Kishida, who attended a two-day summit of NATO in Spain as the first Japanese leader to do so, also hailed the Western alliance's engagement in the Indo-Pacific region, according to the report.
NATO has invited to the gathering the leaders of Japan, South Korea, Australia and New Zealand.
Kishida told the gathering that Japan is seeking to update its own partnership document with NATO to boost cooperation in such areas as cyber and maritime security.
Japan plans to bolster its defenses over the next five years and substantially increase defense spending to cope with growing security threats, including those caused by China and its opaque military buildup.
Kishida also said unilateral attempts to change the status quo by force continue in the East and South China seas, adding that he feels a "strong sense of crisis" regarding the likelihood of conflict similar to Ukraine's breaking out in East Asia.
"We must demonstrate unity so that such attempts will never succeed," he was quoted as saying.
NATO was created in 1949 by the US, Canada and several Western European nations to defend against the threat from the Soviet Union and its eastern European allies.

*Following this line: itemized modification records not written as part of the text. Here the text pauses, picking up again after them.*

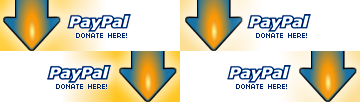
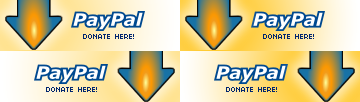
New donate button

diff --git a/chrome/skin/manager/style.css b/chrome/skin/manager/style.css
@@ -148,10 +148,10 @@ toolbox {
 }
 
 #tools[mode="icons"] #tooldonate {
-	-moz-image-region: rect(58px,360px,94px,180px);
+	-moz-image-region: rect(60px,360px,96px,180px);
 }
 #tools[mode="icons"] #tooldonate:hover {
-	-moz-image-region: rect(58px,180px,94px,0px);
+	-moz-image-region: rect(60px,180px,96px,0px);
 }
 
 #tooldonate[chromedir="rtl"], #tooldonate:-moz-locale-dir(rtl) {
@@ -161,10 +161,10 @@ toolbox {
 	-moz-image-region: rect(0px,180px,51px,0px);
 }
 #tools[mode="icons"] #tooldonate[chromedir="rtl"], #tools[mode="icons"] #tooldonate:-moz-locale-dir(rtl):hover {
-	-moz-image-region: rect(7px,360px,43px,180px);
+	-moz-image-region: rect(9px,360px,45px,180px);
 }
 #tools[mode="icons"] #tooldonate[chromedir="rtl"]:hover, #tools[mode="icons"] #tooldonate:-moz-locale-dir(rtl):hover {
-	-moz-image-region: rect(7px,180px,43px,0px);
+	-moz-image-region: rect(9px,180px,45px,0px);
 }
 
 /** :: Tooltip :: **/
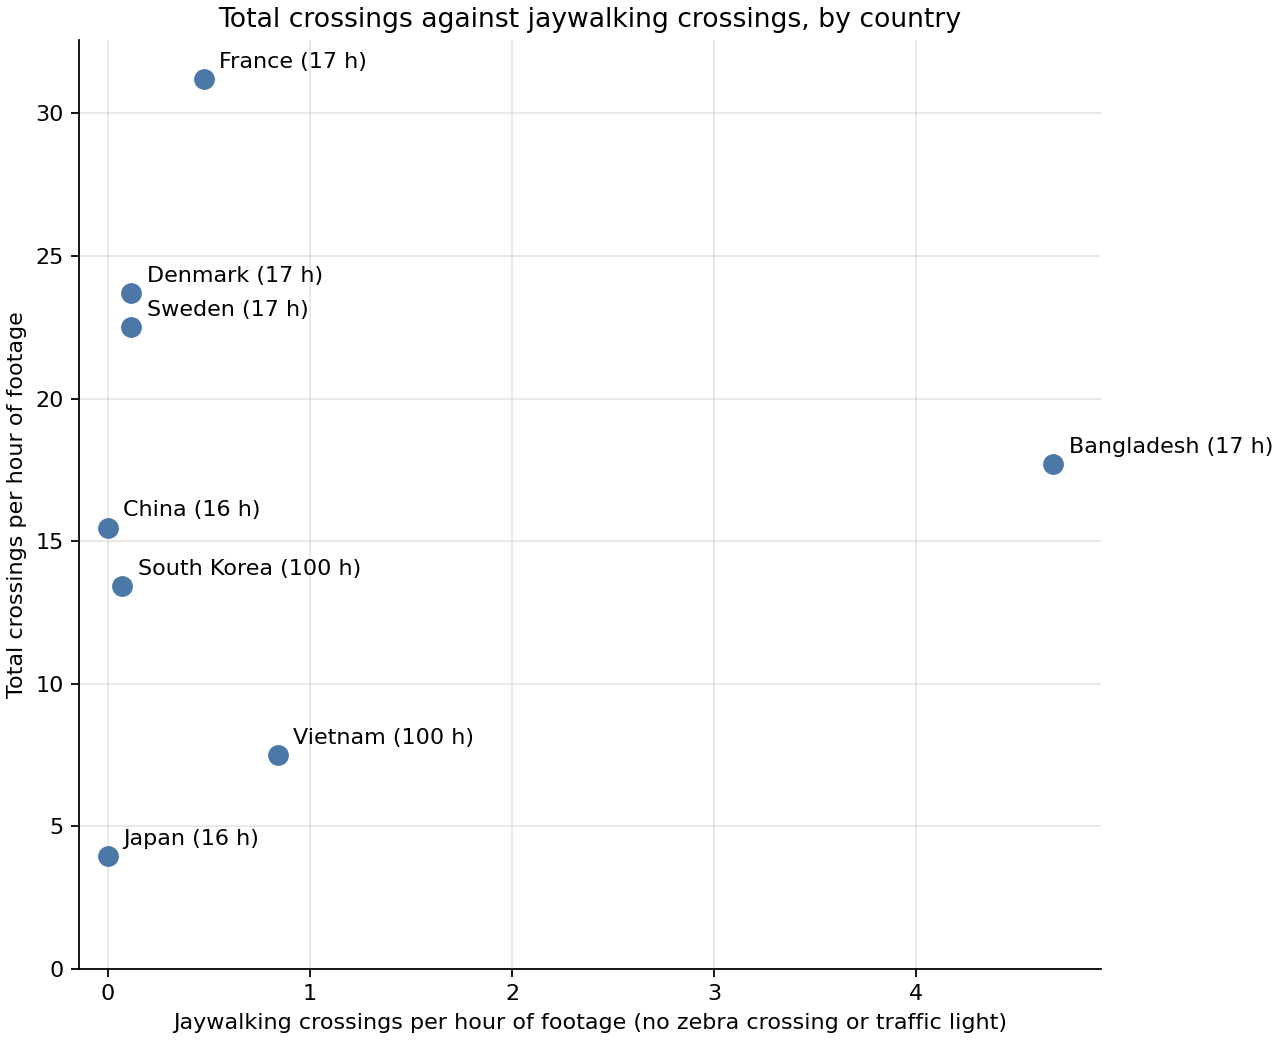
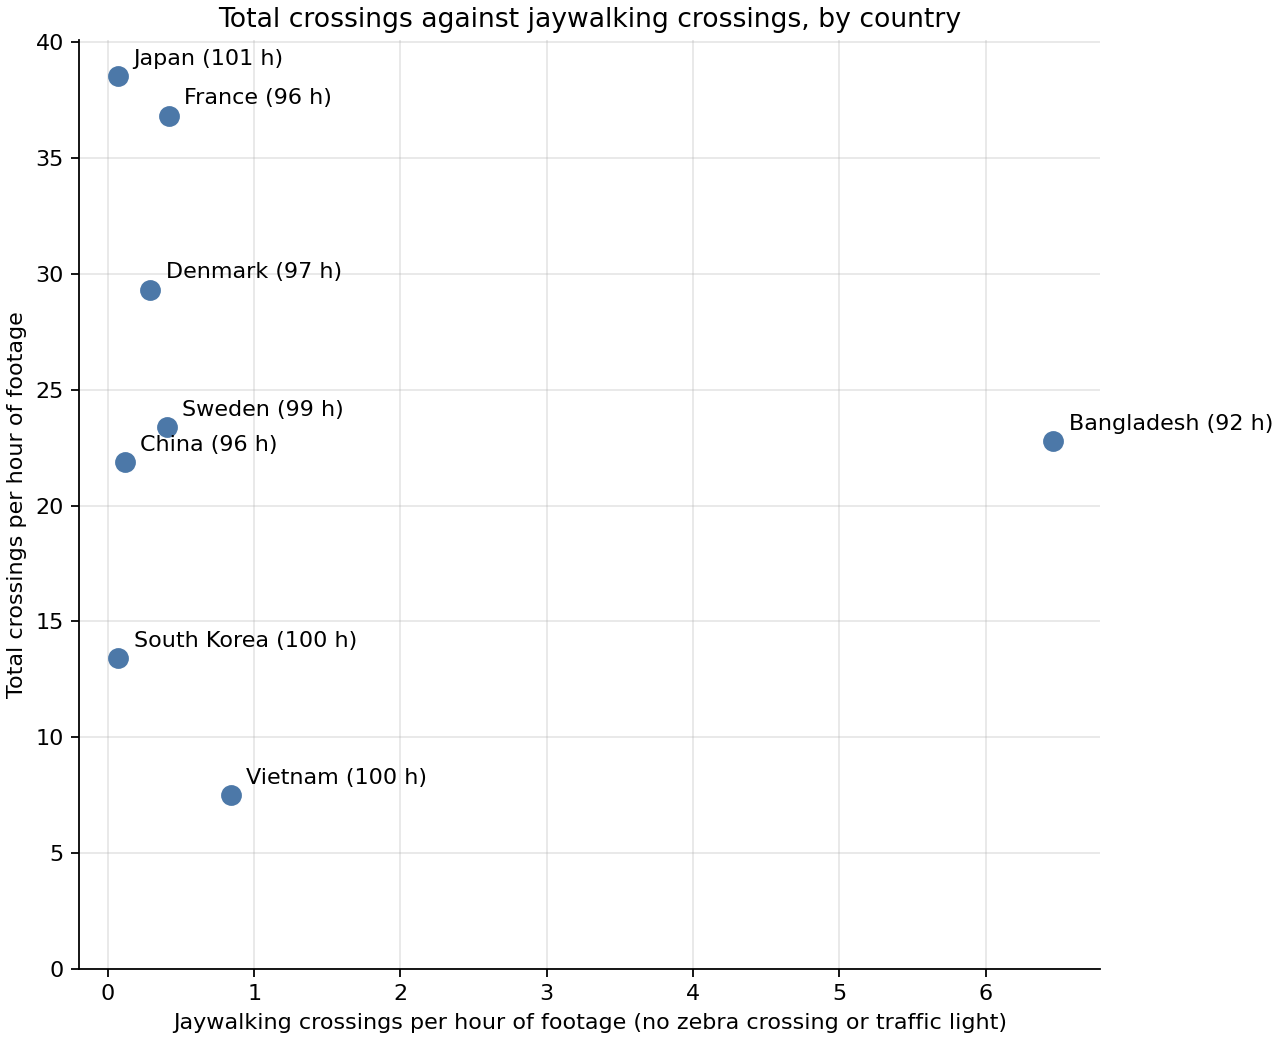
Update the six-country results to the 100 hour capital-first run; leave room for the bar plot legend

diff --git a/scripts/crowd/plot_country_crossings.py b/scripts/crowd/plot_country_crossings.py
@@ -99,7 +99,8 @@ def main() -> None:
         axis.set_ylabel(label)
         axis.set_title(title)
         axis.spines[["top", "right"]].set_visible(False)
-    counts.legend(frameon=False)
+    counts.margins(y=0.15)
+    counts.legend(frameon=False, loc="upper center", ncol=1, bbox_to_anchor=(0.5, 1.0))
     figure.suptitle("Pedestrians crossing the road, daytime dashcam footage")
     output = arguments.run / "crossings_by_country.png"
     figure.savefig(output, dpi=160)

diff --git a/README.md b/README.md
@@ -126,18 +126,18 @@ On all three JAAD splits (train, val, and test; 309 videos):
 
 ### Crossings by country (CROWD samples, stages 1 and 2)
 
-Random samples of daytime footage filmed from a car, run through stages 1 and 2 with the VLM in 4-bit mode (`scripts/crowd/select_country_sample.py`, seed 0). The country law (stage 3) is not used. A crossing counts as
+Daytime footage filmed from a car, run through stages 1 and 2 with the VLM in 4-bit mode (`scripts/crowd/select_country_sample.py`, seed 0). The six-country run fills each country to about 100 hours from its capital first (`--capitals-first`: whole source videos in random order), and only when the capital has too few hours from the next biggest cities. The country law (stage 3) is not used. A crossing counts as
 **without zebra crossing or traffic light** (jaywalking in the table) when stage 1 finds it and the VLM confirms it as a crossing and finds neither a zebra crossing, a traffic light
-nor a crossing sign. Two runs: about 100 hours over China, Japan, Bangladesh, France, Sweden and Denmark (16 to 17 hours each, 338 segments), and 100 hours each for South Korea and Vietnam (515 segments).
+nor a crossing sign. Two runs: about 100 hours each over China, Japan, Bangladesh, France, Sweden and Denmark (1,642 of 1,689 segments finished), and 100 hours each for South Korea and Vietnam, a random sample (515 segments, run earlier).
 
 | Country | Hours | Crossings detected (stage 1) | At a zebra crossing or light | Not confirmed by the VLM | Jaywalking | Jaywalking per hour |
 | --- | ---: | ---: | ---: | ---: | ---: | ---: |
-| China | 16.0 | 247 | 218 | 29 | 0 | 0.00 |
-| Japan | 16.2 | 64 | 54 | 10 | 0 | 0.00 |
-| Bangladesh | 16.9 | 299 | 16 | 204 | **79** | **4.68** |
-| France | 16.9 | 527 | 453 | 66 | 8 | 0.47 |
-| Sweden | 17.2 | 386 | 339 | 45 | 2 | 0.12 |
-| Denmark | 17.3 | 410 | 346 | 62 | 2 | 0.12 |
+| China | 96.3 | 2110 | 1865 | 234 | 11 | 0.11 |
+| Japan | 100.6 | 3878 | 3604 | 267 | 7 | 0.07 |
+| Bangladesh | 92.2 | 2102 | 101 | 1399 | **596** | **6.46** |
+| France | 96.4 | 3551 | 2915 | 592 | 40 | 0.42 |
+| Sweden | 99.1 | 2318 | 1930 | 336 | 40 | 0.40 |
+| Denmark | 97.3 | 2854 | 2348 | 470 | 28 | 0.29 |
 | South Korea | 100.1 | 1344 | 1191 | 145 | 7 | 0.07 |
 | Vietnam | 100.0 | 749 | 198 | 464 | **84** | **0.84** |
 
@@ -155,10 +155,10 @@ Per country, the crossings detected, those at a zebra crossing or light, and the
 
 ![Crossings per country, South Korea and Vietnam](docs/images/korea_vietnam_crossings.png)
 
-* The three right-hand counts add up to the detected crossings, except for 4 crossings the VLM left `UNCERTAIN` (1 in South Korea, 3 in Vietnam). A crossing the VLM crossing check does not confirm is never judged for a zebra crossing or light, so it counts in neither of the other two columns. The jaywalking column is therefore a lower bound if the VLM wrongly rejected real crossings; Bangladesh (204 of 299) and Vietnam (464 of 749) have the most.
-* Bangladesh stands out with 4.7 jaywalking crossings per hour of footage, then Vietnam with 0.8; the other six countries have 0.5 or fewer. South Korea has the most crossings of all (1344) but almost all are at a zebra crossing or a traffic light. In China and Japan every crossing the VLM confirmed was at a zebra crossing or a traffic light.
-* 338 of 341 segments of the first run finished (one had no precomputed track file, one yielded no video frames, one is missing); all 515 of the second finished.
-* The samples are random over the daytime car footage of each country, so large cities dominate (Paris, Stockholm, Copenhagen, Sylhet, Guangzhou). The counts are not checked by hand; `scripts/crowd/make_verification_clips.py` cuts a random sample of clips, with the person's box drawn, to check them by eye.
+* The three right-hand counts add up to the detected crossings, except for 34 crossings the VLM left `UNCERTAIN` (30 in the six-country run: Sweden 12, Denmark 8, Bangladesh 6, France 4; 1 in South Korea, 3 in Vietnam). A crossing the VLM crossing check does not confirm is never judged for a zebra crossing or light, so it counts in neither of the other two columns. The jaywalking column is therefore a lower bound if the VLM wrongly rejected real crossings; Bangladesh (1399 of 2102) and Vietnam (464 of 749) have the most.
+* Bangladesh stands out with 6.5 jaywalking crossings per hour of footage, then Vietnam with 0.8; the other six countries have 0.5 or fewer. Japan has the most crossings of all (3878) and France the next most (3551), almost all at a zebra crossing or a traffic light; the per-hour rates are much higher than in the earlier 17-hour samples because the sample is now dominated by dense capitals. Bangladesh has only about 96 hours of daytime car footage in the mapping and only 12.6 of them are Dhaka (Sylhet has 69), so its rate describes Sylhet more than the capital.
+* 1,642 of 1,689 segments of the six-country run finished; 47 failed after a retry (22 without a precomputed track file, 15 whose video could not be opened, 10 server download errors), which is why China, France and Bangladesh are a few hours under 100 (the failed segments are listed in `errors.csv`). All 515 segments of the South Korea and Vietnam run finished.
+* The six-country hours are Tokyo 100.6; Paris 100.0; Copenhagen 100.2; Stockholm 98.5 and Gothenburg 1.6; Beijing 45.6, Shanghai 34.2 and Shenzhen 20.3; Sylhet, Dhaka and 22 other Bangladeshi towns (selected hours, before failures). The counts are not checked by hand; `scripts/crowd/make_verification_clips.py` cuts a random sample of clips, with the person's box drawn, to check them by eye.
 * "Korea" is South Korea; North Korea has only 2.4 hours of footage in the mapping.
 
 ## Setup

In terms of NATO's relations with the Asia-Pacific nations, the Brussels-based organization said in its communique released after its summit in June last year it plans to enhance "political dialogue and practical cooperation" with Australia, Japan, New Zealand and South Korea.
In April this year, the four countries participated in NATO's foreign ministerial meeting and they agreed to continue supporting Ukraine and to step up cooperation given the "global implications" of Russia's war on Ukraine.
Australia, Japan and South Korea are all US security allies. Australia and New Zealand are part of the "Five Eyes" intelligence-sharing alliance that also involves Britain, Canada and the US, while Japan and Australia are members of the Quad group alongside the US and India. (end) mk.ibi